_Work order_
The answer must consist of each line of the records below that contains the string "https".

** Opening Input data block **

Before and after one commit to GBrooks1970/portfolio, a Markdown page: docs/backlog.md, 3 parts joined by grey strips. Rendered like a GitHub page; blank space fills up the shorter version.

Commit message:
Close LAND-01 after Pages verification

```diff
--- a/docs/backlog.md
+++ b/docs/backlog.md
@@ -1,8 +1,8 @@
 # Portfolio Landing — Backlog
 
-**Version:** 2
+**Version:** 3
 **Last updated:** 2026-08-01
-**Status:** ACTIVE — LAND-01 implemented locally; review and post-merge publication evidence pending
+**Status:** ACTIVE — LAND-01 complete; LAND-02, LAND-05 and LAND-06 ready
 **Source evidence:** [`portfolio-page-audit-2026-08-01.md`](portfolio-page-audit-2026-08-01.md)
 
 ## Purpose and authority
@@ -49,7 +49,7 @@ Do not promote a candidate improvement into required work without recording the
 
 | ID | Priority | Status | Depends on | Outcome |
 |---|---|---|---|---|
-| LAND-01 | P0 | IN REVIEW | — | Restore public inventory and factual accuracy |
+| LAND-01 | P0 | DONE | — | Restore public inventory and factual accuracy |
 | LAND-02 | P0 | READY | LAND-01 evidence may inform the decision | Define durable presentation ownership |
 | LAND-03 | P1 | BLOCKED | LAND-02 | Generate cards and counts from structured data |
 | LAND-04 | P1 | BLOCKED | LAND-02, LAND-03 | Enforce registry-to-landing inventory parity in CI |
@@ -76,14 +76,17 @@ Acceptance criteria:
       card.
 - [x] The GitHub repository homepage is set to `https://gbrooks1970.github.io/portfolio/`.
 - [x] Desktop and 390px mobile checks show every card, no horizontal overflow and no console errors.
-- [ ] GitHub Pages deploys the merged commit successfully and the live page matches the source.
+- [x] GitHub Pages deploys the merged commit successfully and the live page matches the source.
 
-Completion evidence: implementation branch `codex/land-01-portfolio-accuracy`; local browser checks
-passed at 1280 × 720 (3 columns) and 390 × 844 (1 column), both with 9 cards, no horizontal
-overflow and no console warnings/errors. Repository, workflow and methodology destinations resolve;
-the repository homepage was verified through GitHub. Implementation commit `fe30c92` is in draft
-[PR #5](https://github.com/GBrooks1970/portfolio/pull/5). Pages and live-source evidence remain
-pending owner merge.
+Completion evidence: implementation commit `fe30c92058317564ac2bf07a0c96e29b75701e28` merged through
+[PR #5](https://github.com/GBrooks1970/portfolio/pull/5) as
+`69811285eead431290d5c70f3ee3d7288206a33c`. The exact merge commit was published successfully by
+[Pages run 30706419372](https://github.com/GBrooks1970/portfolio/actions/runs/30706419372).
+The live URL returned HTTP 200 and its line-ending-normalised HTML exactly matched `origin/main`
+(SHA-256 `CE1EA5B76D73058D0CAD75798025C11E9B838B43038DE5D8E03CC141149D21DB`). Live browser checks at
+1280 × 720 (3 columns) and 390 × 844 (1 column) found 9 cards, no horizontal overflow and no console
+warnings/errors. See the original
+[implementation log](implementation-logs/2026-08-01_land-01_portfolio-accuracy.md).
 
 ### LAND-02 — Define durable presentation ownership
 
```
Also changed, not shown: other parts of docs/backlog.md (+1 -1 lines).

** Closing Input data block **
** Opening Input data block **

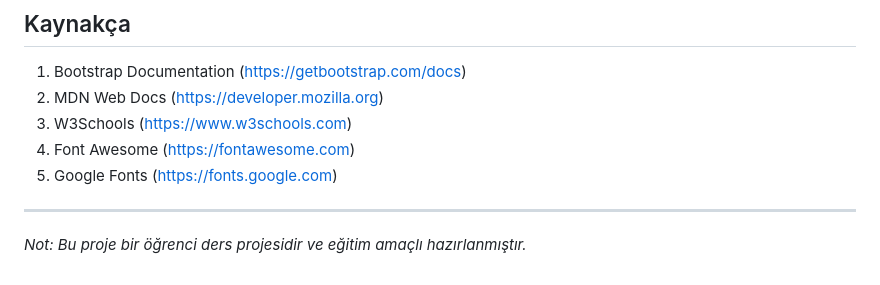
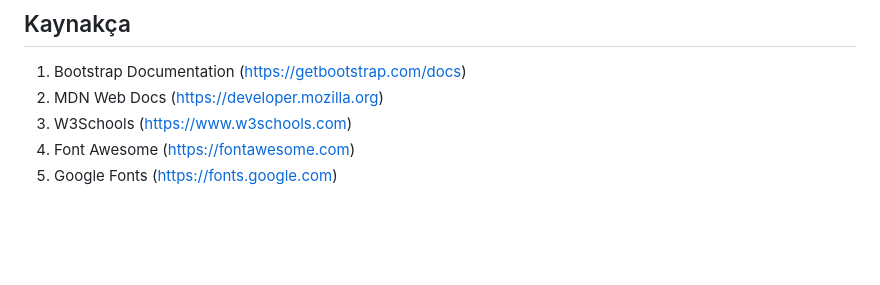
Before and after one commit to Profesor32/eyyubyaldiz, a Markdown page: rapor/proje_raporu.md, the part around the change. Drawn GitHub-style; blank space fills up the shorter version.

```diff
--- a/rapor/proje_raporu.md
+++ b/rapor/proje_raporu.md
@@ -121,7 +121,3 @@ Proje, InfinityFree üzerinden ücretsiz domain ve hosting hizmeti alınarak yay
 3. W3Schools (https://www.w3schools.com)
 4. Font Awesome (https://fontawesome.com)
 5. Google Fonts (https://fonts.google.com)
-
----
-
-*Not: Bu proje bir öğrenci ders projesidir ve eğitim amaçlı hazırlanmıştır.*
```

** Closing Input data block **
** Opening Input data block **

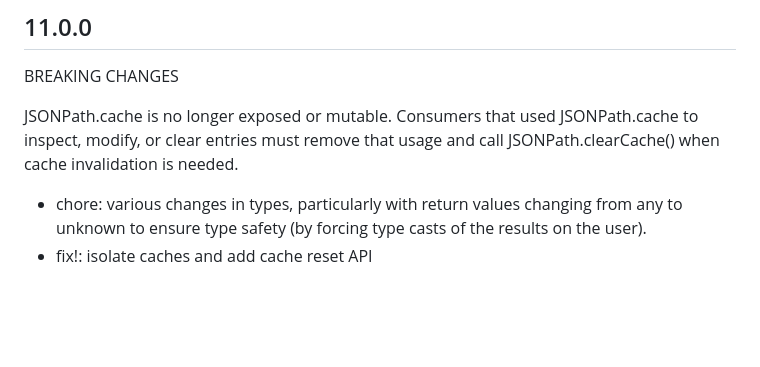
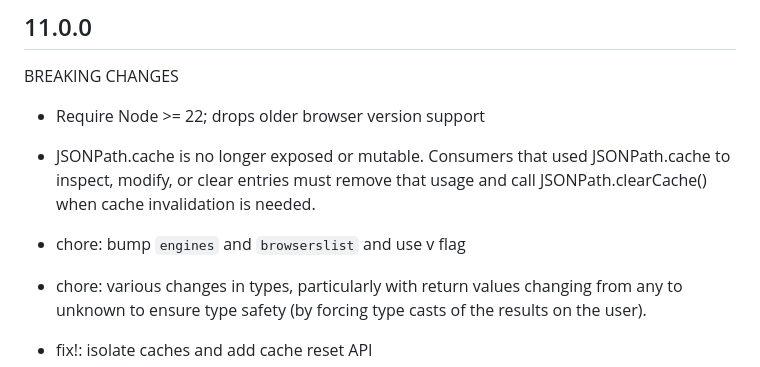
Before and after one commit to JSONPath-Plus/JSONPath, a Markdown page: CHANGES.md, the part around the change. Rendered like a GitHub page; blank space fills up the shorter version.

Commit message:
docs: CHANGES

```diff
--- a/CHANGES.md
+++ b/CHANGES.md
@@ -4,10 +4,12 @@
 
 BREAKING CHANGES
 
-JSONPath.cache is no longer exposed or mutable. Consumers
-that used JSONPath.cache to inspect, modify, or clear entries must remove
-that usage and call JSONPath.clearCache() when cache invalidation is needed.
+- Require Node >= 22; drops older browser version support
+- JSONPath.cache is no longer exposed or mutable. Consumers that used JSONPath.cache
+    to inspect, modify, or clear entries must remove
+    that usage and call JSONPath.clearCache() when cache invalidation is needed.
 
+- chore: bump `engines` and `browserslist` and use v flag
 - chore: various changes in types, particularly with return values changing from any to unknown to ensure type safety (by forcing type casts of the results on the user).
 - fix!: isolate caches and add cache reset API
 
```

** Closing Input data block **

_Task result_
 - [x] The GitHub repository homepage is set to `https://gbrooks1970.github.io/portfolio/`.
-[PR #5](https://github.com/GBrooks1970/portfolio/pull/5). Pages and live-source evidence remain
+[PR #5](https://github.com/GBrooks1970/portfolio/pull/5) as
+[Pages run 30706419372](https://github.com/GBrooks1970/portfolio/actions/runs/30706419372).
 3. W3Schools (https://www.w3schools.com)
 4. Font Awesome (https://fontawesome.com)
 5. Google Fonts (https://fonts.google.com)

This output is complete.